> Material supplied

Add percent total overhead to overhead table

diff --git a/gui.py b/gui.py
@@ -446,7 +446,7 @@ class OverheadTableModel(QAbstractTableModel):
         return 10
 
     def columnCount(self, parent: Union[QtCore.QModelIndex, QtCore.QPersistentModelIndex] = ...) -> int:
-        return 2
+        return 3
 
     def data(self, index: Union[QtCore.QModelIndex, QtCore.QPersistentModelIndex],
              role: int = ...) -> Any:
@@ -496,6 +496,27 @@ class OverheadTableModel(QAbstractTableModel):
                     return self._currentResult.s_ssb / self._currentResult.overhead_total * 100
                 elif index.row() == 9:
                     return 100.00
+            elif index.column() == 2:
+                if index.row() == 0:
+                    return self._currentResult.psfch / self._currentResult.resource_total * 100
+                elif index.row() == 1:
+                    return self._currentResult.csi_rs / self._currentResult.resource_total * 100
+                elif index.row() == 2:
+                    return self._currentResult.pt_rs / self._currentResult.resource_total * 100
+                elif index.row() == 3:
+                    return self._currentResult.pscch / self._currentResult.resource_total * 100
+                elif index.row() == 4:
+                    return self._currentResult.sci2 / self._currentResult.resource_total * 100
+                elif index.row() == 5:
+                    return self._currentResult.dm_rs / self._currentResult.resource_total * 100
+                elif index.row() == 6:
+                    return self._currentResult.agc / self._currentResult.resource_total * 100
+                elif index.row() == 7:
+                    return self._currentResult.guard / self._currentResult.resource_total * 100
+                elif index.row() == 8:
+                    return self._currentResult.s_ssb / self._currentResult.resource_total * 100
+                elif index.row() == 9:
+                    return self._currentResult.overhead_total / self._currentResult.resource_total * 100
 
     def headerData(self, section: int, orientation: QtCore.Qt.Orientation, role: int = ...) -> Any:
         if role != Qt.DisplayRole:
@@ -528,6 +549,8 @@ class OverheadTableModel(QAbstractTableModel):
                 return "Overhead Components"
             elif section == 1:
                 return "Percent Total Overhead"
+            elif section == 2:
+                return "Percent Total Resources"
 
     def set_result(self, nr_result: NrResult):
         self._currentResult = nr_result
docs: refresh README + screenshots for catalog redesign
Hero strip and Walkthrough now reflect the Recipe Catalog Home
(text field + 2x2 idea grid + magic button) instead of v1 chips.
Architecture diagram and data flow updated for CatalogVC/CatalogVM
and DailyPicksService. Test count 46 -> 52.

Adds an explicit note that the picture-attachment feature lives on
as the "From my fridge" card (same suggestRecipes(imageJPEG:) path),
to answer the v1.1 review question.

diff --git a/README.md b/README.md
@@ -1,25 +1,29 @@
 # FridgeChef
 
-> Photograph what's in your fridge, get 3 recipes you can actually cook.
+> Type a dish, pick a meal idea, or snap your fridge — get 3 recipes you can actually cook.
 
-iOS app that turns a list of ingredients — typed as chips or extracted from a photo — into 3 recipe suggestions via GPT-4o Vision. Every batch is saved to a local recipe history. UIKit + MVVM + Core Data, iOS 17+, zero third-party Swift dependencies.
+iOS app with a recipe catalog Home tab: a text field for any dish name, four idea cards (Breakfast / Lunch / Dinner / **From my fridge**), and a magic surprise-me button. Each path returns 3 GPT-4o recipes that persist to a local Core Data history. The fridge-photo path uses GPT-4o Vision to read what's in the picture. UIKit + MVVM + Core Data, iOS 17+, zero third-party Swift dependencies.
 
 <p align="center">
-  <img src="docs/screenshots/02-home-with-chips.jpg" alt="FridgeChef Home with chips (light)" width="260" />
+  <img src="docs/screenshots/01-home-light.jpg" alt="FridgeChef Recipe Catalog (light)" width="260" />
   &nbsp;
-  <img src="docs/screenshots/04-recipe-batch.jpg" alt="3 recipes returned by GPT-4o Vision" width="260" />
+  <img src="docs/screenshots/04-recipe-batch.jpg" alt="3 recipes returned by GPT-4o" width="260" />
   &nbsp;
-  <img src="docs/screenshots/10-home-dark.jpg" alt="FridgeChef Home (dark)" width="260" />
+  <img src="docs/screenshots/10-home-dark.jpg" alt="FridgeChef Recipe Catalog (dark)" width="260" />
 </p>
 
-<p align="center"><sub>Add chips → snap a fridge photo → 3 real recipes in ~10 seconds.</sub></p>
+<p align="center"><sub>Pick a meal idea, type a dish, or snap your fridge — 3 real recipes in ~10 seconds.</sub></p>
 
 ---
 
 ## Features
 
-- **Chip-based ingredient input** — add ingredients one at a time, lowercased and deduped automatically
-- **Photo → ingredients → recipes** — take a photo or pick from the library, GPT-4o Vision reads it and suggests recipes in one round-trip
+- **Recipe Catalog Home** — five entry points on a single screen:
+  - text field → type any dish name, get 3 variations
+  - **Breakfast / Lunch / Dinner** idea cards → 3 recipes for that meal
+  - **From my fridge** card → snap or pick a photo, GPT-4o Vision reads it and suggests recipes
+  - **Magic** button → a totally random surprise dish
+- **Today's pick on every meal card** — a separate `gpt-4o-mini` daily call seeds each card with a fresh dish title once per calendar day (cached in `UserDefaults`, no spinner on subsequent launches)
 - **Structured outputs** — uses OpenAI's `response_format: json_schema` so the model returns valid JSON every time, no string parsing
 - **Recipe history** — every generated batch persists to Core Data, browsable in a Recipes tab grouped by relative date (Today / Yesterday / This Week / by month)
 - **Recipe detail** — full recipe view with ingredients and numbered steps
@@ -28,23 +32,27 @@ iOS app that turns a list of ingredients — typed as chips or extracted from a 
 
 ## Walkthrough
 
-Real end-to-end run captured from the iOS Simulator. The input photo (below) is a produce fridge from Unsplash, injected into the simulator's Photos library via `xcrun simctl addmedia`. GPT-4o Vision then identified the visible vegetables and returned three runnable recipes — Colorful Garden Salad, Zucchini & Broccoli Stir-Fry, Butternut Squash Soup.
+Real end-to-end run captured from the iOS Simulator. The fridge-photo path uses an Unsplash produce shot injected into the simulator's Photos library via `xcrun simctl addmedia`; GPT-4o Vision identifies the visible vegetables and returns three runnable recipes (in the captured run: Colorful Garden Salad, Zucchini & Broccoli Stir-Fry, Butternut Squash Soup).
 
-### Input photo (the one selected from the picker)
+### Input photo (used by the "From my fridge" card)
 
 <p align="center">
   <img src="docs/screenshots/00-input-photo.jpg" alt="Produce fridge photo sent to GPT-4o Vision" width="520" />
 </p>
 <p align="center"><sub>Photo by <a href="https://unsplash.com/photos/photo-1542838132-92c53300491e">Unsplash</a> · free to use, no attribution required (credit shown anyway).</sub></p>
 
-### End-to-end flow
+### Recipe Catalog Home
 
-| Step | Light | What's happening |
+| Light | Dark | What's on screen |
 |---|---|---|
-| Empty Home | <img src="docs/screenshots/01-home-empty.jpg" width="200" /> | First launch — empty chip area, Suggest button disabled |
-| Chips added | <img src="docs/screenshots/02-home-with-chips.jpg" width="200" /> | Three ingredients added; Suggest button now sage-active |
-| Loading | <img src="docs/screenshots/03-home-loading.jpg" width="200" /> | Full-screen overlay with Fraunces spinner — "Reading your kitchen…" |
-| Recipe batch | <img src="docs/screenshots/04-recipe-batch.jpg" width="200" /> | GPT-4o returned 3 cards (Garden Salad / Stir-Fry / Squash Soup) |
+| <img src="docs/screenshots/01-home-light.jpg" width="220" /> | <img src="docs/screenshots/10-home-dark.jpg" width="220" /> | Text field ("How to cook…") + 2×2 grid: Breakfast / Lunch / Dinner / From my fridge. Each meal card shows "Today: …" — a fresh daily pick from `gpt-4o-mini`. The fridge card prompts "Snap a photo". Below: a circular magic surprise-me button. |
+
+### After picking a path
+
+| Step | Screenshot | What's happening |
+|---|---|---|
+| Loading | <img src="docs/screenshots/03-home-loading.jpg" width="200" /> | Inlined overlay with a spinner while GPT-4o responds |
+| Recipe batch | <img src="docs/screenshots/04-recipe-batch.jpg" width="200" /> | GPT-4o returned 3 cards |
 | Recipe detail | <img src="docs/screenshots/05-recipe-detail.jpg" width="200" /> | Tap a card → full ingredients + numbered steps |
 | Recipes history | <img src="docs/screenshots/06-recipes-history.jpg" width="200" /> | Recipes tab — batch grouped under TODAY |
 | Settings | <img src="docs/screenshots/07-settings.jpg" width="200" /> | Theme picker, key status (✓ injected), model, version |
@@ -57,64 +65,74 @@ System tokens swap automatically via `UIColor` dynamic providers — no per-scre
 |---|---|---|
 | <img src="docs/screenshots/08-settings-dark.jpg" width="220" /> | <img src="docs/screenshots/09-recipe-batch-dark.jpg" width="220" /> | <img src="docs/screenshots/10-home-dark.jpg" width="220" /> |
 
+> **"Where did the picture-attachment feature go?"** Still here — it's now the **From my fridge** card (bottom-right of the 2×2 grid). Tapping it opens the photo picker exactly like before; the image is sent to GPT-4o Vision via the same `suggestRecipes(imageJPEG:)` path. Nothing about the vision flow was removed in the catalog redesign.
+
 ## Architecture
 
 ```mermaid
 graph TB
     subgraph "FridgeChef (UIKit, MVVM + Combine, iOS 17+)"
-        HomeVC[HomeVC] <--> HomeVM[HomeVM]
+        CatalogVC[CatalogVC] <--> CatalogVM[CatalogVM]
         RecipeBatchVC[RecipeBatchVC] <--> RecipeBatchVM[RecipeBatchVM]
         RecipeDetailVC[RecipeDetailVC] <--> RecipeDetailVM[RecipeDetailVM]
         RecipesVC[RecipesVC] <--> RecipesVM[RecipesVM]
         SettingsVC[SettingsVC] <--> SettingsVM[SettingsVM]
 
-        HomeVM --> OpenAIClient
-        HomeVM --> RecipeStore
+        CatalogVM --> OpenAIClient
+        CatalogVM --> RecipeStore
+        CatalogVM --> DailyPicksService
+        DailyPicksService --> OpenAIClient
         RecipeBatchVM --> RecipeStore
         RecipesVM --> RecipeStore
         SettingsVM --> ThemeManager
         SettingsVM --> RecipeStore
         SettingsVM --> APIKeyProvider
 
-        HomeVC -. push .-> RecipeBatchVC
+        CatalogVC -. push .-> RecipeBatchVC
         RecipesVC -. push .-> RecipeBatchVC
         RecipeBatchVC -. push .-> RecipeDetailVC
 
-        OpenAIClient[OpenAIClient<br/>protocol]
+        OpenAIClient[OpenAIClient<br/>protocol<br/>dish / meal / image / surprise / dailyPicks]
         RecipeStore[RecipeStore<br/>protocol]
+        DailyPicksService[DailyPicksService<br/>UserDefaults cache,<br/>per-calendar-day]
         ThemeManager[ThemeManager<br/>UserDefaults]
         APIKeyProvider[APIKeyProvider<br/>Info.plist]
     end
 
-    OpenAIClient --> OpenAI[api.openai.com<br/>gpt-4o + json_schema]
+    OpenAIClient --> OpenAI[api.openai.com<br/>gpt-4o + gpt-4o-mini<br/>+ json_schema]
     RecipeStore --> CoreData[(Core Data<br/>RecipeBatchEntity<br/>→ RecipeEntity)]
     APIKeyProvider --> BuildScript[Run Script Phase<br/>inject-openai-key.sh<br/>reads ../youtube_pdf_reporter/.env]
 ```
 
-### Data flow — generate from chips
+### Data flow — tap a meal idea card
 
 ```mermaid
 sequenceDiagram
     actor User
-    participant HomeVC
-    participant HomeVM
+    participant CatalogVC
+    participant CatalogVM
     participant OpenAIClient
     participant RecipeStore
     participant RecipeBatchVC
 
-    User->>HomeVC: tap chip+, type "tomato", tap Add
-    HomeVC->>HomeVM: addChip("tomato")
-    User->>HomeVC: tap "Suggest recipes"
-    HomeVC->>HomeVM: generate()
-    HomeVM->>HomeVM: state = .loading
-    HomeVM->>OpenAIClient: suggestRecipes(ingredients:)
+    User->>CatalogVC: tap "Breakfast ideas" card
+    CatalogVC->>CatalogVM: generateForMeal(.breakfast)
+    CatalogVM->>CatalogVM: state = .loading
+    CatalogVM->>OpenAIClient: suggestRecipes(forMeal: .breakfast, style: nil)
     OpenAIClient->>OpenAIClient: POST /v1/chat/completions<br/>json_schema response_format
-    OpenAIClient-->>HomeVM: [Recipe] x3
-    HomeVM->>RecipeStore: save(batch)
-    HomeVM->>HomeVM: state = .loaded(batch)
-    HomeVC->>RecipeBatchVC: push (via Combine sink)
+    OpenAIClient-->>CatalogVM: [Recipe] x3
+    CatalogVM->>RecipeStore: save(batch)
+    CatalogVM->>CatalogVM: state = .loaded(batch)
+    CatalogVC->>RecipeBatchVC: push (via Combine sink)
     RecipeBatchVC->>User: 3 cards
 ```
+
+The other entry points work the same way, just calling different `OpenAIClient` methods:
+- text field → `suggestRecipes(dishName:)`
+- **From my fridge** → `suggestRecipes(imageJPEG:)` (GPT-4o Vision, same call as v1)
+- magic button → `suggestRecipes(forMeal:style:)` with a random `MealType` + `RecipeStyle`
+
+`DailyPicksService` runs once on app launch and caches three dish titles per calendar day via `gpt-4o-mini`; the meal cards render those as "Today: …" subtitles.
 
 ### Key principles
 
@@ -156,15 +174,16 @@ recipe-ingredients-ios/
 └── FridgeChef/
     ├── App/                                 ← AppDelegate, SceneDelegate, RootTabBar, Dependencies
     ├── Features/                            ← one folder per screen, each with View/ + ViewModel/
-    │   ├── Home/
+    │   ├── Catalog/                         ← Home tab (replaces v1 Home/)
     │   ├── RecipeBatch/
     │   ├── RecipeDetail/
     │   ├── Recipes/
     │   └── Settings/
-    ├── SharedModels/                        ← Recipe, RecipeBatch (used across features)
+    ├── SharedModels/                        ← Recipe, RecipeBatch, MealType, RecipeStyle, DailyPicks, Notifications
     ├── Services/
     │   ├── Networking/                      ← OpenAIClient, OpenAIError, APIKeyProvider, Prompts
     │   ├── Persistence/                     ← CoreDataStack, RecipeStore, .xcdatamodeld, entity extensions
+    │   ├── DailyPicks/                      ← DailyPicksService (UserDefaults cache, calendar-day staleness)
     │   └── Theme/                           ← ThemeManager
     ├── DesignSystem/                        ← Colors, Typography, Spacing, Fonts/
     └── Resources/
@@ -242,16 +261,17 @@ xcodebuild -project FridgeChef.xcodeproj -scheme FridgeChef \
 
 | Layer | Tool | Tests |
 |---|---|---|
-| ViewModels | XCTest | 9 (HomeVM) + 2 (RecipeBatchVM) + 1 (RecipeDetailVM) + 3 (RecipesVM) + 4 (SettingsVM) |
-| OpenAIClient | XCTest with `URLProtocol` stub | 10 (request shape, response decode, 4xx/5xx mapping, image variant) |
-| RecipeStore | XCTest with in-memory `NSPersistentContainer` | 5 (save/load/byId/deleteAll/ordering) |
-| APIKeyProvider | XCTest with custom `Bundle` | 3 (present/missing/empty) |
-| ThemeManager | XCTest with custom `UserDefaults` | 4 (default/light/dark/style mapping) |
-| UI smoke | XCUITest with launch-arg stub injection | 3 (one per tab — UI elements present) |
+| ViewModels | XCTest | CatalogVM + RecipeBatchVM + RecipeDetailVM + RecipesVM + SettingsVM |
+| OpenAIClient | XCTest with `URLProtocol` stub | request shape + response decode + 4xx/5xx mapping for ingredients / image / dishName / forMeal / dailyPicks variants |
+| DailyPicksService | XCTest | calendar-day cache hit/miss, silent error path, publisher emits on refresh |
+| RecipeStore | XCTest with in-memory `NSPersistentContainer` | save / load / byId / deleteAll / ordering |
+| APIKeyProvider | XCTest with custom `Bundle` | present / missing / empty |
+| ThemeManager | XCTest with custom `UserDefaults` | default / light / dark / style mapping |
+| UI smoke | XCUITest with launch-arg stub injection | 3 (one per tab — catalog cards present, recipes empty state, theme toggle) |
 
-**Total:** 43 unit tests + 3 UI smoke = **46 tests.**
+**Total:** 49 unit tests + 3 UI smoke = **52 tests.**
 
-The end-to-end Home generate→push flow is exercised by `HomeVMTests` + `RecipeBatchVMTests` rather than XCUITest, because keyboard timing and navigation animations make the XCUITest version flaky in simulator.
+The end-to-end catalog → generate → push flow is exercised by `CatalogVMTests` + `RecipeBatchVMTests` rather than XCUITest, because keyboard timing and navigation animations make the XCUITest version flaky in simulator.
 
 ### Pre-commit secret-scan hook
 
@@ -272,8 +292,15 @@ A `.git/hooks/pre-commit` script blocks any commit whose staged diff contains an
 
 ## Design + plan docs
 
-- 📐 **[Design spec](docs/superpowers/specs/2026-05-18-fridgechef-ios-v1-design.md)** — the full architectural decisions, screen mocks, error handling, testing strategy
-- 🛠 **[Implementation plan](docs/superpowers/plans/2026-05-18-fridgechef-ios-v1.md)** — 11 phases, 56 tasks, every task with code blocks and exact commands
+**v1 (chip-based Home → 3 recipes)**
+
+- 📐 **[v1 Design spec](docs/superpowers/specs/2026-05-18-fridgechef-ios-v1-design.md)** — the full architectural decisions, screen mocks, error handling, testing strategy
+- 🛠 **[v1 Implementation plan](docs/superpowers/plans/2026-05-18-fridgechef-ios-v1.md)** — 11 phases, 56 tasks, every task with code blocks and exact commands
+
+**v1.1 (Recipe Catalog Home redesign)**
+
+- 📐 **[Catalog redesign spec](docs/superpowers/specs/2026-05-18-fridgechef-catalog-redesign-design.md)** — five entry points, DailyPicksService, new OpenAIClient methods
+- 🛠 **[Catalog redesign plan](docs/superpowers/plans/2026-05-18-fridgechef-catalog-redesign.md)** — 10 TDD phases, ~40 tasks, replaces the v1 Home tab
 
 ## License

> Work to be completed
Gather each line in the data that holds the string "present".

> Task response
-| APIKeyProvider | XCTest with custom `Bundle` | 3 (present/missing/empty) |
-| UI smoke | XCUITest with launch-arg stub injection | 3 (one per tab — UI elements present) |
+| APIKeyProvider | XCTest with custom `Bundle` | present / missing / empty |
+| UI smoke | XCUITest with launch-arg stub injection | 3 (one per tab — catalog cards present, recipes empty state, theme toggle) |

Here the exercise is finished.